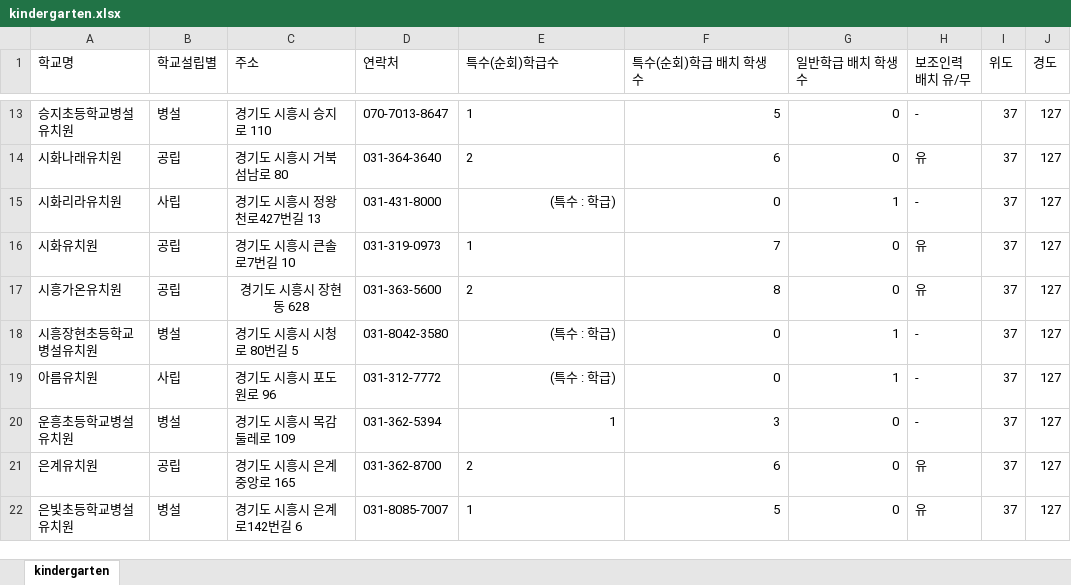
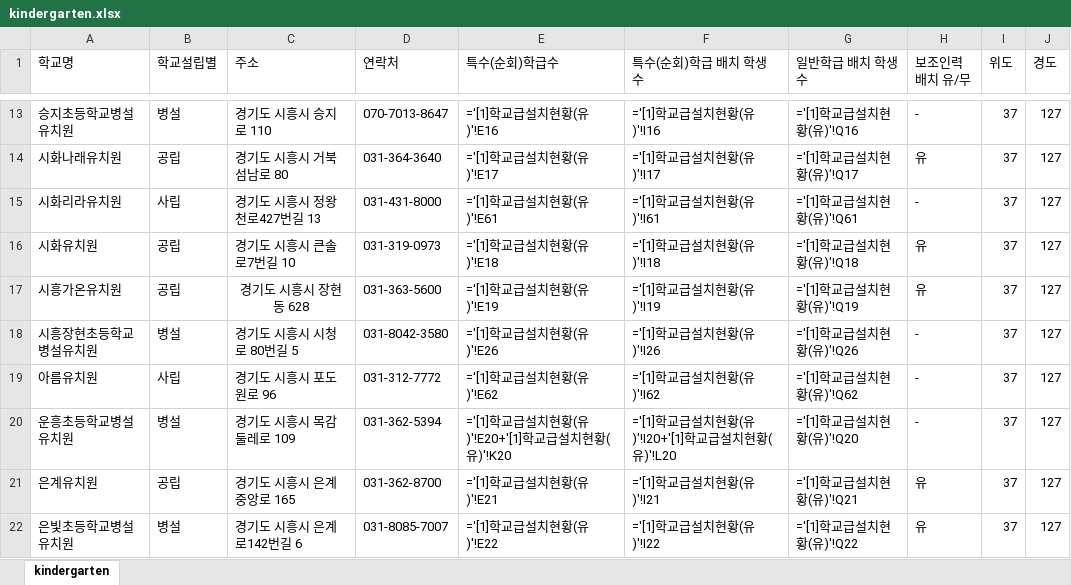
Before and after one commit to shiheungEC/shiheungec.github.io, an Excel workbook: data/kindergarten.xlsx, sheet kindergarten, drawn as a sheet; only a part is shown, gaps mark what is left out; values as stored, in another font and other column widths than the file's, no borders; formulas are shown in place of their values; the diff covers the shown part only; the diff names each change by its address in the sheet, - before the commit and + after, or states it on an @@ line.

```diff
--- a/data/kindergarten.xlsx (sheet kindergarten)
+++ b/data/kindergarten.xlsx (sheet kindergarten)
-E13 (특수(순회)학급수): 1
+E13 (특수(순회)학급수): ='[1]학교급설치현황(유)'!E16
-F13 (특수(순회)학급 배치 학생 수): 5
+F13 (특수(순회)학급 배치 학생 수): ='[1]학교급설치현황(유)'!I16
-G13 (일반학급 배치 학생 수): 0
+G13 (일반학급 배치 학생 수): ='[1]학교급설치현황(유)'!Q16
-E14 (특수(순회)학급수): 2
+E14 (특수(순회)학급수): ='[1]학교급설치현황(유)'!E17
-F14 (특수(순회)학급 배치 학생 수): 6
+F14 (특수(순회)학급 배치 학생 수): ='[1]학교급설치현황(유)'!I17
-G14 (일반학급 배치 학생 수): 0
+G14 (일반학급 배치 학생 수): ='[1]학교급설치현황(유)'!Q17
-E15 (특수(순회)학급수): (특수 : 학급)
+E15 (특수(순회)학급수): ='[1]학교급설치현황(유)'!E61
-F15 (특수(순회)학급 배치 학생 수): 0
+F15 (특수(순회)학급 배치 학생 수): ='[1]학교급설치현황(유)'!I61
-G15 (일반학급 배치 학생 수): 1
+G15 (일반학급 배치 학생 수): ='[1]학교급설치현황(유)'!Q61
-E16 (특수(순회)학급수): 1
+E16 (특수(순회)학급수): ='[1]학교급설치현황(유)'!E18
-F16 (특수(순회)학급 배치 학생 수): 7
+F16 (특수(순회)학급 배치 학생 수): ='[1]학교급설치현황(유)'!I18
-G16 (일반학급 배치 학생 수): 0
+G16 (일반학급 배치 학생 수): ='[1]학교급설치현황(유)'!Q18
-E17 (특수(순회)학급수): 2
+E17 (특수(순회)학급수): ='[1]학교급설치현황(유)'!E19
-F17 (특수(순회)학급 배치 학생 수): 8
+F17 (특수(순회)학급 배치 학생 수): ='[1]학교급설치현황(유)'!I19
-G17 (일반학급 배치 학생 수): 0
+G17 (일반학급 배치 학생 수): ='[1]학교급설치현황(유)'!Q19
-E18 (특수(순회)학급수): (특수 : 학급)
+E18 (특수(순회)학급수): ='[1]학교급설치현황(유)'!E26
-F18 (특수(순회)학급 배치 학생 수): 0
+F18 (특수(순회)학급 배치 학생 수): ='[1]학교급설치현황(유)'!I26
-G18 (일반학급 배치 학생 수): 1
+G18 (일반학급 배치 학생 수): ='[1]학교급설치현황(유)'!Q26
-E19 (특수(순회)학급수): (특수 : 학급)
+E19 (특수(순회)학급수): ='[1]학교급설치현황(유)'!E62
-F19 (특수(순회)학급 배치 학생 수): 0
+F19 (특수(순회)학급 배치 학생 수): ='[1]학교급설치현황(유)'!I62
-G19 (일반학급 배치 학생 수): 1
+G19 (일반학급 배치 학생 수): ='[1]학교급설치현황(유)'!Q62
-E20 (특수(순회)학급수): 1
+E20 (특수(순회)학급수): ='[1]학교급설치현황(유)'!E20+'[1]학교급설치현황(유)'!K20
-F20 (특수(순회)학급 배치 학생 수): 3
+F20 (특수(순회)학급 배치 학생 수): ='[1]학교급설치현황(유)'!I20+'[1]학교급설치현황(유)'!L20
-G20 (일반학급 배치 학생 수): 0
+G20 (일반학급 배치 학생 수): ='[1]학교급설치현황(유)'!Q20
-E21 (특수(순회)학급수): 2
+E21 (특수(순회)학급수): ='[1]학교급설치현황(유)'!E21
-F21 (특수(순회)학급 배치 학생 수): 6
+F21 (특수(순회)학급 배치 학생 수): ='[1]학교급설치현황(유)'!I21
-G21 (일반학급 배치 학생 수): 0
+G21 (일반학급 배치 학생 수): ='[1]학교급설치현황(유)'!Q21
-E22 (특수(순회)학급수): 1
+E22 (특수(순회)학급수): ='[1]학교급설치현황(유)'!E22
-F22 (특수(순회)학급 배치 학생 수): 5
+F22 (특수(순회)학급 배치 학생 수): ='[1]학교급설치현황(유)'!I22
-G22 (일반학급 배치 학생 수): 0
+G22 (일반학급 배치 학생 수): ='[1]학교급설치현황(유)'!Q22
```
Also changed, not shown: 38 edited cells elsewhere in this sheet, data/elementary.xlsx, data/high.xlsx, 6 other files.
■ ■ ■ ■ ■ ■ ■
Your objective
Each record above goes into the copy word for word; the pictures do not.

Task solution
Before and after one commit to shiheungEC/shiheungec.github.io, an Excel workbook: data/kindergarten.xlsx, sheet kindergarten, drawn as a sheet; only a part is shown, gaps mark what is left out; values as stored, in another font and other column widths than the file's, no borders; formulas are shown in place of their values; the diff covers the shown part only; the diff names each change by its address in the sheet, - before the commit and + after, or states it on an @@ line.

```diff
--- a/data/kindergarten.xlsx (sheet kindergarten)
+++ b/data/kindergarten.xlsx (sheet kindergarten)
-E13 (특수(순회)학급수): 1
+E13 (특수(순회)학급수): ='[1]학교급설치현황(유)'!E16
-F13 (특수(순회)학급 배치 학생 수): 5
+F13 (특수(순회)학급 배치 학생 수): ='[1]학교급설치현황(유)'!I16
-G13 (일반학급 배치 학생 수): 0
+G13 (일반학급 배치 학생 수): ='[1]학교급설치현황(유)'!Q16
-E14 (특수(순회)학급수): 2
+E14 (특수(순회)학급수): ='[1]학교급설치현황(유)'!E17
-F14 (특수(순회)학급 배치 학생 수): 6
+F14 (특수(순회)학급 배치 학생 수): ='[1]학교급설치현황(유)'!I17
-G14 (일반학급 배치 학생 수): 0
+G14 (일반학급 배치 학생 수): ='[1]학교급설치현황(유)'!Q17
-E15 (특수(순회)학급수): (특수 : 학급)
+E15 (특수(순회)학급수): ='[1]학교급설치현황(유)'!E61
-F15 (특수(순회)학급 배치 학생 수): 0
+F15 (특수(순회)학급 배치 학생 수): ='[1]학교급설치현황(유)'!I61
-G15 (일반학급 배치 학생 수): 1
+G15 (일반학급 배치 학생 수): ='[1]학교급설치현황(유)'!Q61
-E16 (특수(순회)학급수): 1
+E16 (특수(순회)학급수): ='[1]학교급설치현황(유)'!E18
-F16 (특수(순회)학급 배치 학생 수): 7
+F16 (특수(순회)학급 배치 학생 수): ='[1]학교급설치현황(유)'!I18
-G16 (일반학급 배치 학생 수): 0
+G16 (일반학급 배치 학생 수): ='[1]학교급설치현황(유)'!Q18
-E17 (특수(순회)학급수): 2
+E17 (특수(순회)학급수): ='[1]학교급설치현황(유)'!E19
-F17 (특수(순회)학급 배치 학생 수): 8
+F17 (특수(순회)학급 배치 학생 수): ='[1]학교급설치현황(유)'!I19
-G17 (일반학급 배치 학생 수): 0
+G17 (일반학급 배치 학생 수): ='[1]학교급설치현황(유)'!Q19
-E18 (특수(순회)학급수): (특수 : 학급)
+E18 (특수(순회)학급수): ='[1]학교급설치현황(유)'!E26
-F18 (특수(순회)학급 배치 학생 수): 0
+F18 (특수(순회)학급 배치 학생 수): ='[1]학교급설치현황(유)'!I26
-G18 (일반학급 배치 학생 수): 1
+G18 (일반학급 배치 학생 수): ='[1]학교급설치현황(유)'!Q26
-E19 (특수(순회)학급수): (특수 : 학급)
+E19 (특수(순회)학급수): ='[1]학교급설치현황(유)'!E62
-F19 (특수(순회)학급 배치 학생 수): 0
+F19 (특수(순회)학급 배치 학생 수): ='[1]학교급설치현황(유)'!I62
-G19 (일반학급 배치 학생 수): 1
+G19 (일반학급 배치 학생 수): ='[1]학교급설치현황(유)'!Q62
-E20 (특수(순회)학급수): 1
+E20 (특수(순회)학급수): ='[1]학교급설치현황(유)'!E20+'[1]학교급설치현황(유)'!K20
-F20 (특수(순회)학급 배치 학생 수): 3
+F20 (특수(순회)학급 배치 학생 수): ='[1]학교급설치현황(유)'!I20+'[1]학교급설치현황(유)'!L20
-G20 (일반학급 배치 학생 수): 0
+G20 (일반학급 배치 학생 수): ='[1]학교급설치현황(유)'!Q20
-E21 (특수(순회)학급수): 2
+E21 (특수(순회)학급수): ='[1]학교급설치현황(유)'!E21
-F21 (특수(순회)학급 배치 학생 수): 6
+F21 (특수(순회)학급 배치 학생 수): ='[1]학교급설치현황(유)'!I21
-G21 (일반학급 배치 학생 수): 0
+G21 (일반학급 배치 학생 수): ='[1]학교급설치현황(유)'!Q21
-E22 (특수(순회)학급수): 1
+E22 (특수(순회)학급수): ='[1]학교급설치현황(유)'!E22
-F22 (특수(순회)학급 배치 학생 수): 5
+F22 (특수(순회)학급 배치 학생 수): ='[1]학교급설치현황(유)'!I22
-G22 (일반학급 배치 학생 수): 0
+G22 (일반학급 배치 학생 수): ='[1]학교급설치현황(유)'!Q22
```
Also changed, not shown: 38 edited cells elsewhere in this sheet, data/elementary.xlsx, data/high.xlsx, 6 other files.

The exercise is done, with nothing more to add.